■ **Study material**
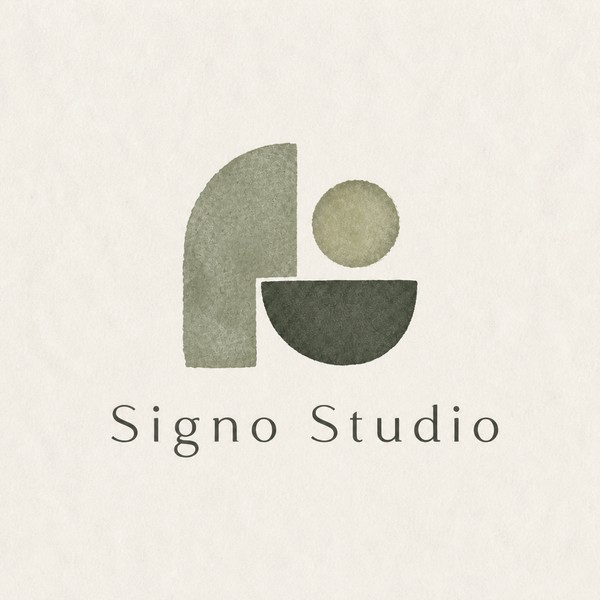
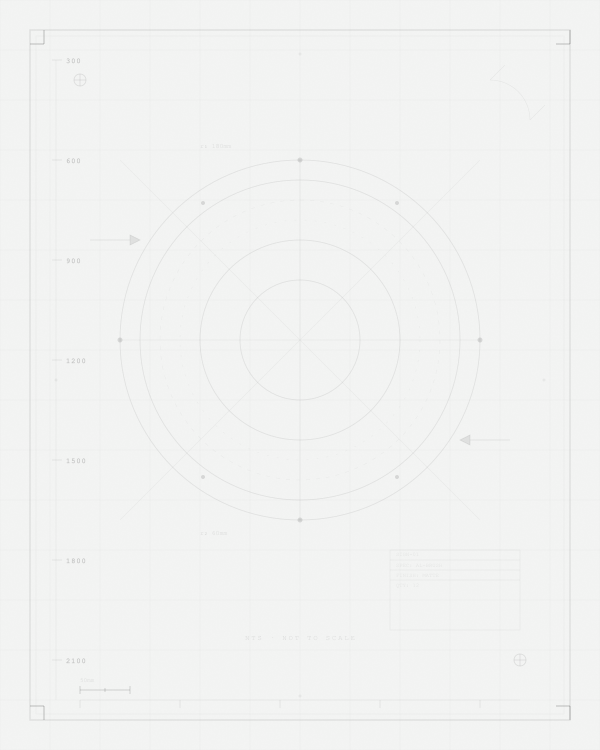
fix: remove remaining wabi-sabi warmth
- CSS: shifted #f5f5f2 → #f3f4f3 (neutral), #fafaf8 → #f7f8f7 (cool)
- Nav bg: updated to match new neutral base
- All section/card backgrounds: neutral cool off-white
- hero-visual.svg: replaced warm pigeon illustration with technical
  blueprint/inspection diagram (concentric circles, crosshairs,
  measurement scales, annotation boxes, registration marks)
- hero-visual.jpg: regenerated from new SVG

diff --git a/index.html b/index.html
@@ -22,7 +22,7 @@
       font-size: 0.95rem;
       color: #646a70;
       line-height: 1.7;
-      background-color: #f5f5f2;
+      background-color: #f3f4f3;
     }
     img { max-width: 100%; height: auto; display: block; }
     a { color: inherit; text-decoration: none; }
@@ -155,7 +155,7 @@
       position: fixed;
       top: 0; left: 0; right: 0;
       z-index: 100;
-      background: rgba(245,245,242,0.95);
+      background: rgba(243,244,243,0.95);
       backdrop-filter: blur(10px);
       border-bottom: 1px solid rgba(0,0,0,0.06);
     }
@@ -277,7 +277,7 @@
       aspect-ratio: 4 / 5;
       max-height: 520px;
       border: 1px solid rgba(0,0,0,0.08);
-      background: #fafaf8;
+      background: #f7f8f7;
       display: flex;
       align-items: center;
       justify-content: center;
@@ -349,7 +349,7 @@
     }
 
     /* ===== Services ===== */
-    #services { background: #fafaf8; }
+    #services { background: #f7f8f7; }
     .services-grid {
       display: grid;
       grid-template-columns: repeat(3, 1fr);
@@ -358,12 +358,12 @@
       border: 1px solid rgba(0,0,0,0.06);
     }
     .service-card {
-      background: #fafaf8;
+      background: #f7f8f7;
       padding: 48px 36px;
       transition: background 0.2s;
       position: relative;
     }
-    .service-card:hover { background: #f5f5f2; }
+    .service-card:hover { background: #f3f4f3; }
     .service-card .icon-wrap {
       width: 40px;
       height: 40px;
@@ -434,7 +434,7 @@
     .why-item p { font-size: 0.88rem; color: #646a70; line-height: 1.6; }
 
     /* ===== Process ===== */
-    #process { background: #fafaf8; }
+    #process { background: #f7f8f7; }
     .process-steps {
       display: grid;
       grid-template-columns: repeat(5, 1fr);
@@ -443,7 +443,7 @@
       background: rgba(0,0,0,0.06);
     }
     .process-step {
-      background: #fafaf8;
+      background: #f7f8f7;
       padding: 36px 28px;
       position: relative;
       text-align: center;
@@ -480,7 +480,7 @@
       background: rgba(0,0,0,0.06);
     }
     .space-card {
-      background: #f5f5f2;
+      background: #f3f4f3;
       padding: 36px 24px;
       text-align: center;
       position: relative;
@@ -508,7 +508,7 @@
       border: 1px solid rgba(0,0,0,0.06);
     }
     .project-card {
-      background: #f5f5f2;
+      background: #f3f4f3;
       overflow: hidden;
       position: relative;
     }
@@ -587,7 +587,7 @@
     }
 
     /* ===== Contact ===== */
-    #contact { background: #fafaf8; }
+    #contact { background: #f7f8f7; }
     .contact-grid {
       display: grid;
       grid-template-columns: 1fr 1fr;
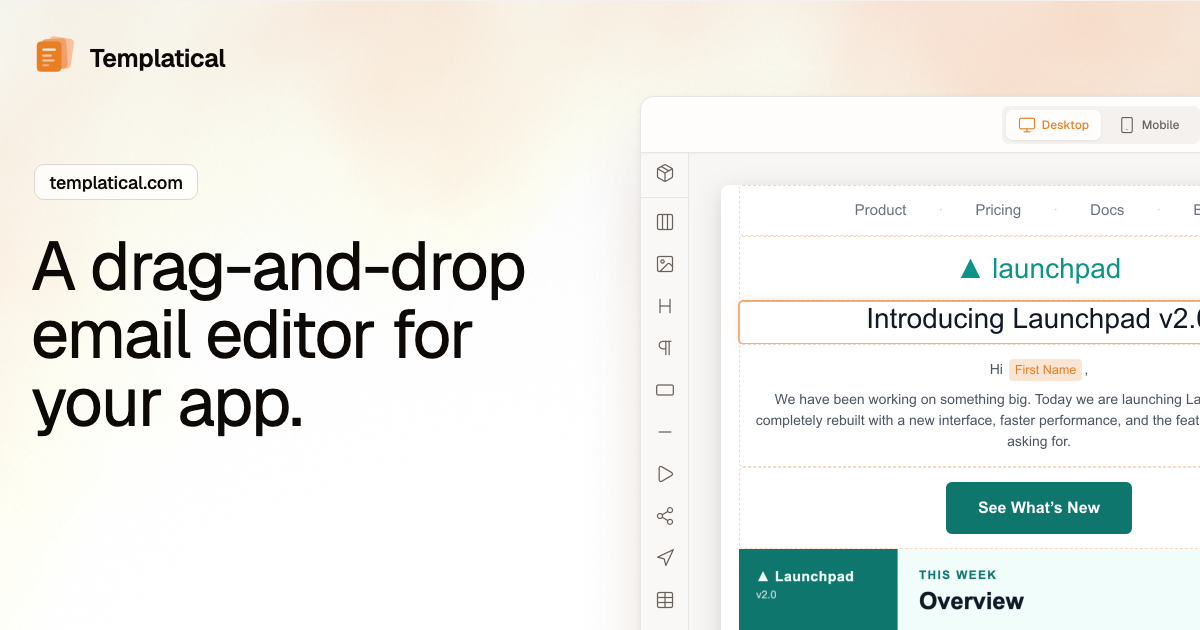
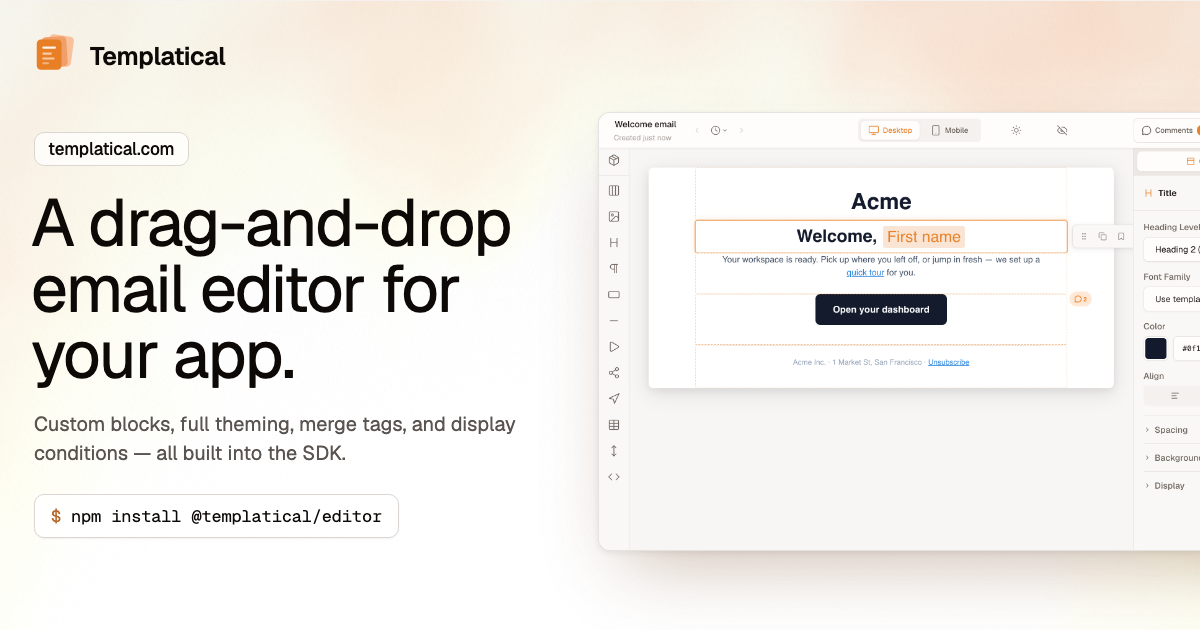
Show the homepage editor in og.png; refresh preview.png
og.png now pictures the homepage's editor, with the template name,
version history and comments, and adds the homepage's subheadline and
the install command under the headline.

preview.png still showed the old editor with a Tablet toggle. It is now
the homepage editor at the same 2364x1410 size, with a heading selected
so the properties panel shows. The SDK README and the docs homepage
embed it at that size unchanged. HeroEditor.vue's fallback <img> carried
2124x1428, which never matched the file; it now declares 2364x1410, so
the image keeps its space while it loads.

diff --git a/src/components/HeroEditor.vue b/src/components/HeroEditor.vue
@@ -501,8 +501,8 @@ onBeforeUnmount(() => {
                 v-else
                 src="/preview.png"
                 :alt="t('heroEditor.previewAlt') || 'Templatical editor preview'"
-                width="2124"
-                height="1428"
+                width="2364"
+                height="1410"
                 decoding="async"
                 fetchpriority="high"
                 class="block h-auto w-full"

==

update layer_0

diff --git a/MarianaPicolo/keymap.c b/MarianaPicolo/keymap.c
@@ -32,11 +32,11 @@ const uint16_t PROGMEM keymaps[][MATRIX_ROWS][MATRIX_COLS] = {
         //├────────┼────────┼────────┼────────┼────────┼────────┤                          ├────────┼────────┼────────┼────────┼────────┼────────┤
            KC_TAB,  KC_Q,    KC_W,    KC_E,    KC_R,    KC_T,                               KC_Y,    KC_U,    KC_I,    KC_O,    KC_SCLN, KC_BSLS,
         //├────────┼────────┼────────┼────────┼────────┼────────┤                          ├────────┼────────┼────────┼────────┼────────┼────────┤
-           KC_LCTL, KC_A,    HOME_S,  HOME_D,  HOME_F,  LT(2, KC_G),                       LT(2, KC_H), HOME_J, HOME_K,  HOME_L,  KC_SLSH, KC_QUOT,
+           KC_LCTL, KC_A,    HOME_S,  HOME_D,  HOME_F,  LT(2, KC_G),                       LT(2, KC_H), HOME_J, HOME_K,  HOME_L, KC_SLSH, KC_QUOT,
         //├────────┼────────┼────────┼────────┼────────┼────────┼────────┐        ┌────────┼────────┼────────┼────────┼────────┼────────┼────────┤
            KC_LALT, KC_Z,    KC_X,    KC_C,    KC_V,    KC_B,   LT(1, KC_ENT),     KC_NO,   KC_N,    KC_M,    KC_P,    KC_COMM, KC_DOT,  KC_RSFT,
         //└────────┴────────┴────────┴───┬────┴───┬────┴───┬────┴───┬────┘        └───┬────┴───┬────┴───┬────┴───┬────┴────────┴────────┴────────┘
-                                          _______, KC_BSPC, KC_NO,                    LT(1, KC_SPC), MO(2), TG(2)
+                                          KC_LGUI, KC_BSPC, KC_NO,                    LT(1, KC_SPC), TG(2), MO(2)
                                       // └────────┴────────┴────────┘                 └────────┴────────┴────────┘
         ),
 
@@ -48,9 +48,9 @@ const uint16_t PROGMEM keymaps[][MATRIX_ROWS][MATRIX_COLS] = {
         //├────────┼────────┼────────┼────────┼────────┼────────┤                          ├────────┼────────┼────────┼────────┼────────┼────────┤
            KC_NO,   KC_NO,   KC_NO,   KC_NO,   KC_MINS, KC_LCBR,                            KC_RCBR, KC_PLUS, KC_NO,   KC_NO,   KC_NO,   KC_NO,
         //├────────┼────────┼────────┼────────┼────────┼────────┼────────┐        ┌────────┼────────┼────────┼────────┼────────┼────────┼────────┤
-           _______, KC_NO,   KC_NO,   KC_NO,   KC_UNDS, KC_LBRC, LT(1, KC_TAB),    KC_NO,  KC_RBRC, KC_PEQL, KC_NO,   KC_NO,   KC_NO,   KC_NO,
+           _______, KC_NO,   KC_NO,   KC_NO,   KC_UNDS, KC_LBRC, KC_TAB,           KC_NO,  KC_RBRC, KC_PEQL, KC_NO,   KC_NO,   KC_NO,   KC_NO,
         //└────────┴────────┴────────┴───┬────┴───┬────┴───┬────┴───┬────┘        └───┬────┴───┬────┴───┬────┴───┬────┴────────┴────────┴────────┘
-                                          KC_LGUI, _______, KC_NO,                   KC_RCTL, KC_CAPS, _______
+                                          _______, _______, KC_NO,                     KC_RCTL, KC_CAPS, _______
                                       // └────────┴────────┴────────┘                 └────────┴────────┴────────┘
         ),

■ **What to work on**
Return all lines from the material that contain "neutral".

■ **Solved exercise**
- CSS: shifted #f5f5f2 → #f3f4f3 (neutral), #fafaf8 → #f7f8f7 (cool)
- Nav bg: updated to match new neutral base
- All section/card backgrounds: neutral cool off-white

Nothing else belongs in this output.